Diving into the settings option for a moment, we can take a look at the options and themes available to use here. Like Textra, you can choose from a number of shades of colors, which each color having darker and lighter gradients available to be used within the application. There’s a night mode here, that can be activated indefinitely or turned on automatically after sunset, though this has a catch to this we’ll mention below. Font size can be controlled, and like Textra, QKSMS has its own font and the option to use your phone’s system font. Outside of the customization options, you’ll find some very brief options for notifications and delivery confirmations, an option to resync your messages, and the About page for QKSMS at the bottom of the menu.

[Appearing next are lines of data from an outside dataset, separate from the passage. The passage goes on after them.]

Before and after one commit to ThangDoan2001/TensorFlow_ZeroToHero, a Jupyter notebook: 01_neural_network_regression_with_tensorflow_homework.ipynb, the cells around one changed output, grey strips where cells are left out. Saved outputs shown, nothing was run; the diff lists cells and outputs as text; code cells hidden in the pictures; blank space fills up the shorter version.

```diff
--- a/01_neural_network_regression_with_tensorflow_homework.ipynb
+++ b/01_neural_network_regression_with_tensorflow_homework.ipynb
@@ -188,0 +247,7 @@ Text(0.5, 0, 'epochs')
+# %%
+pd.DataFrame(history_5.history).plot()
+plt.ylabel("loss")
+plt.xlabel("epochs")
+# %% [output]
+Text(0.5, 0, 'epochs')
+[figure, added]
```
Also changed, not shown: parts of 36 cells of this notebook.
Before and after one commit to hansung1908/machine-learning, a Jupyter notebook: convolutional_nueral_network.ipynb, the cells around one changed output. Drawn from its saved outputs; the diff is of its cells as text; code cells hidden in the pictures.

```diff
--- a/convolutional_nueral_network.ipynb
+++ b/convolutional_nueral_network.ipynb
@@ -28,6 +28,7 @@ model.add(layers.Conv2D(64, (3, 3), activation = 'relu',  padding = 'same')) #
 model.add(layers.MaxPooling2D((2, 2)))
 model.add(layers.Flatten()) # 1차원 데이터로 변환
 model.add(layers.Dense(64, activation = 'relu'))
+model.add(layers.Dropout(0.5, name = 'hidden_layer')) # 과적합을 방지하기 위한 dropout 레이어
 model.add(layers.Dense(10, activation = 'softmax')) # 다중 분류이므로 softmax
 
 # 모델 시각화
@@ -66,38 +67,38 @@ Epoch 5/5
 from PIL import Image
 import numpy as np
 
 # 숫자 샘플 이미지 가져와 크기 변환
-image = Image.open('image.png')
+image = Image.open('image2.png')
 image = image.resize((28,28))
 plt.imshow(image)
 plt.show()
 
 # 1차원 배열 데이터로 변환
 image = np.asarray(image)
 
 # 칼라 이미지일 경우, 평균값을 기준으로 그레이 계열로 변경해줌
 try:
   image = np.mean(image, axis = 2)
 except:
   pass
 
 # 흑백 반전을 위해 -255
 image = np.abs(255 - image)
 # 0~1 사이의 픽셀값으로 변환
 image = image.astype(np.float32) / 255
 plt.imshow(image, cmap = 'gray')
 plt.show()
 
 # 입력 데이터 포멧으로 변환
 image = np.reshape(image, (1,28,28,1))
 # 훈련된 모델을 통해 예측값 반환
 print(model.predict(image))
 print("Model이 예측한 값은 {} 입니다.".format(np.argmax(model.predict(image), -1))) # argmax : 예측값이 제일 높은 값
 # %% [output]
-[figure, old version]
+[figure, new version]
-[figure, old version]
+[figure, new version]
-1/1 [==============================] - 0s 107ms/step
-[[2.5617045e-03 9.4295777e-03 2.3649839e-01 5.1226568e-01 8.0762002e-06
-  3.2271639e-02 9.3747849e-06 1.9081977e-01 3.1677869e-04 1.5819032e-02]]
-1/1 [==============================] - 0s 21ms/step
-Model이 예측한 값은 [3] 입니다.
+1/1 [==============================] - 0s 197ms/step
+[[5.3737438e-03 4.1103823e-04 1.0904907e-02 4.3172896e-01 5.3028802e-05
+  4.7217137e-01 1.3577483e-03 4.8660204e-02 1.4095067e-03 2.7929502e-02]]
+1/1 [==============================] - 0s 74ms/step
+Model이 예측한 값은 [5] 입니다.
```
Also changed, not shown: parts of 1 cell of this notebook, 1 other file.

In short, here’s the deal: a year ago, The Verge reported that Google had delayed work (and would later go on to outright shutdown) on Allo in order to focus on getting Messages to be the destination for messaging on Android. The plan is surprisingly simple, but relies on a bunch of moving pieces falling into place to get everything right. Google has been building RCS support into Messages for years now, which as mentioned, brings iMessage-style support for advanced messaging over data and even includes a web client to send and read messages from. Unfortunately, carrier support is required for RCS to work properly, but Google has seemingly fixed this. In 2018, Google announced most major companies on board for their plan, including all four US-based carriers (T-Mobile, Verizon, and AT&T, with Sprint having already been on board). New Droid Apps
Uber certainly has its problems. Between its questionable business tactics and its bad press, it's understandable to be suspicious. But the truth is that if you're looking for a way to get a ride, regardless of what city you're in, Uber will be there. You can even use it to order food in some areas. A great feature: You can request a wheelchair-accessible vehicle through Uber. Android App
Mood Messenger is one of the youngest apps on our list. It doesn’t have a million and a half features, but that’s one of the nice things about it. Mood Messenger keeps things simple while still offering the key features you’ll want. Mood Messenger users can also send messages to each other without using SMS. The app is completely free with no in-app purchases. Droid App